Additionally, the case involves a young, poor, and more importantly, white woman who claims that she has been raped. This further condemns Atticus’ case for Tom Robinson, as the community will undoubtedly support the poor, white woman who needs help. Had Tom been white, perhaps the outcome would have been different. Atticus, being a very seasoned, wise, and experienced lawyer, has a plethora of knowledge available to him to support his case. However, as stated in the book, “Atticus had used every tool available to free men to save Tom Robinson, but in the secret courts of men’s hearts Atticus had no case. Tom was a dead man the minute Mayella Ewell opened her mouth and screamed,” (Lee 244).

Although the white people have the power to employ and exploit the blacks in the community, such as Tom, they stipulate that under no circumstances should blacks have anything else to do with the whites, such as having a more personal relationship. The sad irony in this is that by denying blacks any sort of personal relationship, they are denying them the right to have humanly feelings, thus categorizing them as lesser human beings, which creates the harsh gap in social classes between the whites and the blacks. Despite the community’s false allegations against Tom and cruel denunciations against Atticus and his family, Atticus civilly asserts, “they’re entitled to full respect for their opinions […] but before I can live with other folks I’ve got to live with myself.  The one thing that doesn’t abide by majority rule is a person’s conscience,” (Lee 114). Despite having premonitions of the final outcome of the case, Atticus proceeds in the defense of Tom, knowing that it is the right thing to do.

Lastly, Atticus’ case for Tom Robinson faces failure due to the written and unwritten cultural norms and laws in the southern town. For example, Dolphus Raymond is outcast for being with a black woman and having children with her. Mayella is beaten by her father, simply for kissing Tom. Whether the punishment suits the crime, whether the crime is even a crime, stringent social norms are in place that foster more evil outcomes than good. As Atticus states in regards to Tom’s conviction, “I don’t know [how they could convict Tom Robinson], but they did it.  They’ve done it before and they did it tonight and they’ll do it again and when they do it-seems that only children weep,” (Lee 225). Atticus further expounds upon his righteous anger when he says: “you’ll see white men cheat black men every day of your life [. . .] whenever a white man does that to a black man, no matter who he is, [. . .] that white man is trash,” (Lee 233). Although the community believes that they are in the right for condemning innocent Tom Robinson, Atticus and his children learn that no matter what they could have done, Tom would have died at the hands of lesser humans who, ironically enough, claimed and acted to be more humanly and thus more entitled than a black person, such as Tom.

In summary, in Harper Lee’s To Kill a Mockingbird, Atticus unsuccessfully attempts to free the accused Tom Robinson; however, Atticus’ failure to do so is due to a number of other external factors that are far beyond his own control.
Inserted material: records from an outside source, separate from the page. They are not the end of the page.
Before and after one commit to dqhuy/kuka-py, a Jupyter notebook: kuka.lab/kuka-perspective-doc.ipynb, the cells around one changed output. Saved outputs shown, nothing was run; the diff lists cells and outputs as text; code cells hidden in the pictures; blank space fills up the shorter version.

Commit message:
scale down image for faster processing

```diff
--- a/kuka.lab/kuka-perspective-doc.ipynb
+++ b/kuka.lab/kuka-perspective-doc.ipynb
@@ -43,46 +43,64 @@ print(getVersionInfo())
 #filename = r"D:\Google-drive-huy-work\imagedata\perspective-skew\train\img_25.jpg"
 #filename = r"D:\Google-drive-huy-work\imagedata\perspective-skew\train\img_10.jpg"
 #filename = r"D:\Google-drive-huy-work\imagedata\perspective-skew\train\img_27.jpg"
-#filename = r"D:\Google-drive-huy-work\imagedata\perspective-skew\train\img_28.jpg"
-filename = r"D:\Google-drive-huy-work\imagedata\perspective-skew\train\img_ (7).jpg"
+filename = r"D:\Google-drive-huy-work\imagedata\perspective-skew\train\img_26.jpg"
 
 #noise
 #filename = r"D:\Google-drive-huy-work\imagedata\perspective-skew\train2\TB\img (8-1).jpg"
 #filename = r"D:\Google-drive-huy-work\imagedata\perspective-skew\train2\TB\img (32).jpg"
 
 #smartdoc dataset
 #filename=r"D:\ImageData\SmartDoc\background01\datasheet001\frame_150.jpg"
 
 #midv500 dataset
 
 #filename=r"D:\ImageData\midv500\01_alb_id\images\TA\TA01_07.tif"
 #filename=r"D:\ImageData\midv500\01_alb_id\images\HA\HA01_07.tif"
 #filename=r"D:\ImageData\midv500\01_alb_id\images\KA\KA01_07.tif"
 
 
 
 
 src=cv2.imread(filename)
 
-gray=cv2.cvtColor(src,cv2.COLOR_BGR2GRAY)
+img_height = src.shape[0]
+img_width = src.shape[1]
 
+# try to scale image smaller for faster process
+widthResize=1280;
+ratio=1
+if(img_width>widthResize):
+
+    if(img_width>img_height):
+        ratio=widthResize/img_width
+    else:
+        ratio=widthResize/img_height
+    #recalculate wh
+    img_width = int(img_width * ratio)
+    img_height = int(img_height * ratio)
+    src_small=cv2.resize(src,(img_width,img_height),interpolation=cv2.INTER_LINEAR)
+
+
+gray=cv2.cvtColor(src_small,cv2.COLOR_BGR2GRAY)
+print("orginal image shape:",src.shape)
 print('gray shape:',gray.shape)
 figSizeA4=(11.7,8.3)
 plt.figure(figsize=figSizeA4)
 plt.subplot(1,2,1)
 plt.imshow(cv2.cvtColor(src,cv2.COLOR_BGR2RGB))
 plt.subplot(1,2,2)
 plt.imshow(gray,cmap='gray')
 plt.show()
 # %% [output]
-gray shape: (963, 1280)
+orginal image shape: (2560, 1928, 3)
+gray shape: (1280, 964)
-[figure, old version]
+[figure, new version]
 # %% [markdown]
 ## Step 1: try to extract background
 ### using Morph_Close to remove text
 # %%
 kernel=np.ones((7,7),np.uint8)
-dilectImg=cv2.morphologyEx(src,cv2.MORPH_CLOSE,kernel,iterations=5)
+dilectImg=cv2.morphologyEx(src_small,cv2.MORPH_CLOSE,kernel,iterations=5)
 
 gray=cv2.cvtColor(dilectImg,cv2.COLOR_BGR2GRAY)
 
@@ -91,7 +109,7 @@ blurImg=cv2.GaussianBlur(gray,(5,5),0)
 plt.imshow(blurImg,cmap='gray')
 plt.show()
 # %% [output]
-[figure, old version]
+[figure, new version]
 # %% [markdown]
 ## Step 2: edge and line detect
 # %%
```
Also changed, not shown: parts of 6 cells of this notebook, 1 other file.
Although much of the novel’s events arouse feelings of affection and humor in a wide and varied audience, other darker themes are encountered, such as racial inequality, an unjust system of social classes, and rape. As a result, Atticus and his family realize that Tom Robinson’s story and case is not an isolated incident, nor is he just a victim in a small community. Sadly, Tom Robinson’s story illustrates the larger picture in that he is a victim of society’s unjust assumptions, social inequality, and racism.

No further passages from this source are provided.